## Required action
All that is wanted is the span of lines from the one with "start = x*32,0" to the last line of the data, copied exactly.

(Structured diff data)
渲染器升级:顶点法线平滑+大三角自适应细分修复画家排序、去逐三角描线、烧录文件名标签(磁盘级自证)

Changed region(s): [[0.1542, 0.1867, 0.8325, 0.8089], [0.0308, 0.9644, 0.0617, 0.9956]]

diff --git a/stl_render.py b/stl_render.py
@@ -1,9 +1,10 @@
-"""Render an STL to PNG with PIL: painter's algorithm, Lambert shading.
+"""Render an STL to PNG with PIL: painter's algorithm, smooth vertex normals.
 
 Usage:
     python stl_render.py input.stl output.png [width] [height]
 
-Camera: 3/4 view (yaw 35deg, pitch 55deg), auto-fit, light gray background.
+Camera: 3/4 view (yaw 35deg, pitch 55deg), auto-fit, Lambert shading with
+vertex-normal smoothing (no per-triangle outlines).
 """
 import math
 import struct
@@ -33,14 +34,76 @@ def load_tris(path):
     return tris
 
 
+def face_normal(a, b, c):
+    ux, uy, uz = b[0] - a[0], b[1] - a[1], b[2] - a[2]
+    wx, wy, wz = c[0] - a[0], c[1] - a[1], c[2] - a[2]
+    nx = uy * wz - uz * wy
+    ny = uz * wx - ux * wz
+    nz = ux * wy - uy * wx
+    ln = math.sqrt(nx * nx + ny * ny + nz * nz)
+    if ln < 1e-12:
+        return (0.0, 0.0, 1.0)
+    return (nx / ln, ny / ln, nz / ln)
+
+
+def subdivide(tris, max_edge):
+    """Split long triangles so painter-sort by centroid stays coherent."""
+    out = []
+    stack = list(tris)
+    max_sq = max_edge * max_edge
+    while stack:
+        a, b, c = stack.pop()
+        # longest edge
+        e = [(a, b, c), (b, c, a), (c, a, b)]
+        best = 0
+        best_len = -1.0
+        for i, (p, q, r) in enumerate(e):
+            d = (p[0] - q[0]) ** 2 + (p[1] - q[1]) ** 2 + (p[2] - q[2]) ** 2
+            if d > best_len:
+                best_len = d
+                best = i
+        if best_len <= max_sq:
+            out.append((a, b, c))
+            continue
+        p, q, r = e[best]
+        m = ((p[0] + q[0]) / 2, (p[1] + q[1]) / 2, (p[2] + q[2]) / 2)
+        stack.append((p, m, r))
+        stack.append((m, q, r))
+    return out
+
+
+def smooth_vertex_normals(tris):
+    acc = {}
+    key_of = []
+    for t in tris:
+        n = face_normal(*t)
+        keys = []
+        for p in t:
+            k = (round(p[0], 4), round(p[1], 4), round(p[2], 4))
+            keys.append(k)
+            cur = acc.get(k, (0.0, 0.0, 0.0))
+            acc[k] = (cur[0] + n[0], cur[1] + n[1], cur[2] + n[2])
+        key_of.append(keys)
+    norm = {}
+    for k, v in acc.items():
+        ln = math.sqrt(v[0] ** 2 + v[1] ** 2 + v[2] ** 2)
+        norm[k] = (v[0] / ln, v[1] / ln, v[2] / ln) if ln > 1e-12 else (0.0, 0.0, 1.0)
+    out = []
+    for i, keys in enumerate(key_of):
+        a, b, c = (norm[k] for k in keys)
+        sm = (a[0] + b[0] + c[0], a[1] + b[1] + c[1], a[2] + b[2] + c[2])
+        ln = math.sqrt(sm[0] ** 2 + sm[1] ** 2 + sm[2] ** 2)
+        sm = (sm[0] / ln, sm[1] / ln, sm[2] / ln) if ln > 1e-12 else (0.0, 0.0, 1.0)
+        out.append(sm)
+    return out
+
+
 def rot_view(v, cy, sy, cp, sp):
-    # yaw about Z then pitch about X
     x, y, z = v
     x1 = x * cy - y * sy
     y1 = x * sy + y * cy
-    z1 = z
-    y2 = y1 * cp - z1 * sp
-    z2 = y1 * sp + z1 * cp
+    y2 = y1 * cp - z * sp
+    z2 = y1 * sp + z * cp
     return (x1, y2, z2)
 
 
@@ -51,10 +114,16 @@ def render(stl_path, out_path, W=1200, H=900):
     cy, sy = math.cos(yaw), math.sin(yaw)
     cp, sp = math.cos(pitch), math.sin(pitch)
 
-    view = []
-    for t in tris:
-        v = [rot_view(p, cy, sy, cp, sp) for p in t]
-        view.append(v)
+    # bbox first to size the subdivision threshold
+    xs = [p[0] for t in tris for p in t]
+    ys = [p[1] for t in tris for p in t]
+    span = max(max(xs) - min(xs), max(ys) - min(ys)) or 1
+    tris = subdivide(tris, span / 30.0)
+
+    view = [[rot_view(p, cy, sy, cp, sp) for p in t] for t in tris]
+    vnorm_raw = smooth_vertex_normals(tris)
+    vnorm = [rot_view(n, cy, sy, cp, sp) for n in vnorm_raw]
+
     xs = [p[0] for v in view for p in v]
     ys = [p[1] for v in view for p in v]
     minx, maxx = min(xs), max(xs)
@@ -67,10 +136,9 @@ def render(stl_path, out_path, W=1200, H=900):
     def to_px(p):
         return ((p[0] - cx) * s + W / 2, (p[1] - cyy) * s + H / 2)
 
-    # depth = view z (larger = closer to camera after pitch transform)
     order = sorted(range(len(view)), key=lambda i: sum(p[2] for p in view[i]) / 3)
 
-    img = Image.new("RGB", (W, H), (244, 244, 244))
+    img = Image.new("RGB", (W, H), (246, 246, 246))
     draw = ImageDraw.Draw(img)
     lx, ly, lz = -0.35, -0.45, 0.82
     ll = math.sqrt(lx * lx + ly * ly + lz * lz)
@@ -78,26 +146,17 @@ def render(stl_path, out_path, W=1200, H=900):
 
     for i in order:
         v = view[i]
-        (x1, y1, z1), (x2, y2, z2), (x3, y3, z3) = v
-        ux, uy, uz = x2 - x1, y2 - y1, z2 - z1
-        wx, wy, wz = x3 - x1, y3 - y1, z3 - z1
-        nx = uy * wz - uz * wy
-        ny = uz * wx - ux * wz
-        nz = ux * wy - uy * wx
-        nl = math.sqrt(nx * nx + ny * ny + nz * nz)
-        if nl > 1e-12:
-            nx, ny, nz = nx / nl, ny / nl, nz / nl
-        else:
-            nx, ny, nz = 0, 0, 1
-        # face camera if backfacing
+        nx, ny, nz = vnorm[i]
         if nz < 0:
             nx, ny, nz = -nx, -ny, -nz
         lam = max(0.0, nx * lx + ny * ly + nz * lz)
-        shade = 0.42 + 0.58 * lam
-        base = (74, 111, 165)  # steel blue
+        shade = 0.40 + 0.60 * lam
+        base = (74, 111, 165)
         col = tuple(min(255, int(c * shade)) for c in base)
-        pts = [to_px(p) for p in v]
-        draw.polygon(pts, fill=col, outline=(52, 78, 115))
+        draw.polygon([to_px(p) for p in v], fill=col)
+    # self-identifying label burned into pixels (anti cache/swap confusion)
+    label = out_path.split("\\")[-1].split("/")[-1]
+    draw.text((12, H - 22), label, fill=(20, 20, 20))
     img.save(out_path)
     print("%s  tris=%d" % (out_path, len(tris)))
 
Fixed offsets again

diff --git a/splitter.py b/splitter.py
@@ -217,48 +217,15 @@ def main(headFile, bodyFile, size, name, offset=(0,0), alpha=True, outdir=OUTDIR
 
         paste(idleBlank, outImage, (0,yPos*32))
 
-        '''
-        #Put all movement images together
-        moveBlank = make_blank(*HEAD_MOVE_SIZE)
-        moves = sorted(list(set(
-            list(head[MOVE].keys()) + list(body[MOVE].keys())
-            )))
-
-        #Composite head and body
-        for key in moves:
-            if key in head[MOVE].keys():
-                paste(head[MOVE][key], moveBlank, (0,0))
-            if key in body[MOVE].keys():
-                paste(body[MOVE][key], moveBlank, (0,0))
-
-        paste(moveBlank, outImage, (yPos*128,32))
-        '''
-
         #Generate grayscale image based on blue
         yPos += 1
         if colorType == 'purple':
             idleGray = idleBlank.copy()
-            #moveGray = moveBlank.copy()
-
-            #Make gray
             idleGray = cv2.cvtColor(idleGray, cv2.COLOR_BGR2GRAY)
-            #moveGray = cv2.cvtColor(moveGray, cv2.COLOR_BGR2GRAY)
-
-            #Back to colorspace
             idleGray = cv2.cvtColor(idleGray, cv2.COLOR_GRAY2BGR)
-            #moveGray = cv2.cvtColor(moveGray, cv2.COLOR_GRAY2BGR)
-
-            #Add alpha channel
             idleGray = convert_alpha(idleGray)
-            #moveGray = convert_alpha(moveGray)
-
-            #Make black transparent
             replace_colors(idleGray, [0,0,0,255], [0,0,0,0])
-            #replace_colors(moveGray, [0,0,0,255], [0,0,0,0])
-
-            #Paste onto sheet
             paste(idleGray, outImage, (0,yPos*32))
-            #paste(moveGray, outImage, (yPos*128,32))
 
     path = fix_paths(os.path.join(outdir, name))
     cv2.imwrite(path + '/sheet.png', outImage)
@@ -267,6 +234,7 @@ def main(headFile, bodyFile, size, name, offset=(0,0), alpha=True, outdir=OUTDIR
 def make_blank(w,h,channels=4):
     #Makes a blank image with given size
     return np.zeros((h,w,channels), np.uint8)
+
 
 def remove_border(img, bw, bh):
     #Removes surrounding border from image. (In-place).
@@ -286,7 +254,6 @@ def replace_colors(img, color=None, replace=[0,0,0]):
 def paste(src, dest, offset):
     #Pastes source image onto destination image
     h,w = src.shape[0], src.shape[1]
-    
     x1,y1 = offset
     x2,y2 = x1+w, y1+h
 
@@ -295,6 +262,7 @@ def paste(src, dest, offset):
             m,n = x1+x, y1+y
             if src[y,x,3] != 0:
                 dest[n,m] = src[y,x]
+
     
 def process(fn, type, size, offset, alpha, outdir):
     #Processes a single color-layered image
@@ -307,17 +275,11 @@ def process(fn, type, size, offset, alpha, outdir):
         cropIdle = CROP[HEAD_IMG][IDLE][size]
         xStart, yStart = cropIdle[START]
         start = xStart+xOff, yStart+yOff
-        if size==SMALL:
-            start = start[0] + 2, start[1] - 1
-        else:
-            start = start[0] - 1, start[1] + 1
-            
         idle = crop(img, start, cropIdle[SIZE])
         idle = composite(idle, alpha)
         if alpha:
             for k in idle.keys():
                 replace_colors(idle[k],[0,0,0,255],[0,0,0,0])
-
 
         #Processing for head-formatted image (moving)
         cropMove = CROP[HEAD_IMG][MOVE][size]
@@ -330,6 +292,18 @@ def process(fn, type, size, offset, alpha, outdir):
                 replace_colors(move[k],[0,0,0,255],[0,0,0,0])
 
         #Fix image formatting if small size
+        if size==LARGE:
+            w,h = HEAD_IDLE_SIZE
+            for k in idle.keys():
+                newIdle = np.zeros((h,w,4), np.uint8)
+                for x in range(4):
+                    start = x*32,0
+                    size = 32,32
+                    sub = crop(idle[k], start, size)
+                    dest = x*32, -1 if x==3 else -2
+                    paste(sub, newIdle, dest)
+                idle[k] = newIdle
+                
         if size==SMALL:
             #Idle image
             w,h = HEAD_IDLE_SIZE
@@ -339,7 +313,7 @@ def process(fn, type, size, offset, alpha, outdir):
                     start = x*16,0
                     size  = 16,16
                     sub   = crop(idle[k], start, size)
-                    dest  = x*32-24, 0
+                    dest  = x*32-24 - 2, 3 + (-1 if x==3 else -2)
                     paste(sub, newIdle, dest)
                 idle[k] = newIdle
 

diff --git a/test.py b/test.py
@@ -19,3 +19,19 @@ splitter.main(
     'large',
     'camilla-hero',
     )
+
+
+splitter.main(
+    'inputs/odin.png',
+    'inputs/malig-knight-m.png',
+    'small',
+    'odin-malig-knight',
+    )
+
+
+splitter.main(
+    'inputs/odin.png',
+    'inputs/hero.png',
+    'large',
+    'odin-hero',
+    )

## Response to this task
+                    start = x*32,0
+                    size = 32,32
+                    sub = crop(idle[k], start, size)
+                    dest = x*32, -1 if x==3 else -2
+                    paste(sub, newIdle, dest)
+                idle[k] = newIdle
+                
         if size==SMALL:
             #Idle image
             w,h = HEAD_IDLE_SIZE
@@ -339,7 +313,7 @@ def process(fn, type, size, offset, alpha, outdir):
                     start = x*16,0
                     size  = 16,16
                     sub   = crop(idle[k], start, size)
-                    dest  = x*32-24, 0
+                    dest  = x*32-24 - 2, 3 + (-1 if x==3 else -2)
                     paste(sub, newIdle, dest)
                 idle[k] = newIdle
 

diff --git a/test.py b/test.py
@@ -19,3 +19,19 @@ splitter.main(
     'large',
     'camilla-hero',
     )
+
+
+splitter.main(
+    'inputs/odin.png',
+    'inputs/malig-knight-m.png',
+    'small',
+    'odin-malig-knight',
+    )
+
+
+splitter.main(
+    'inputs/odin.png',
+    'inputs/hero.png',
+    'large',
+    'odin-hero',
+    )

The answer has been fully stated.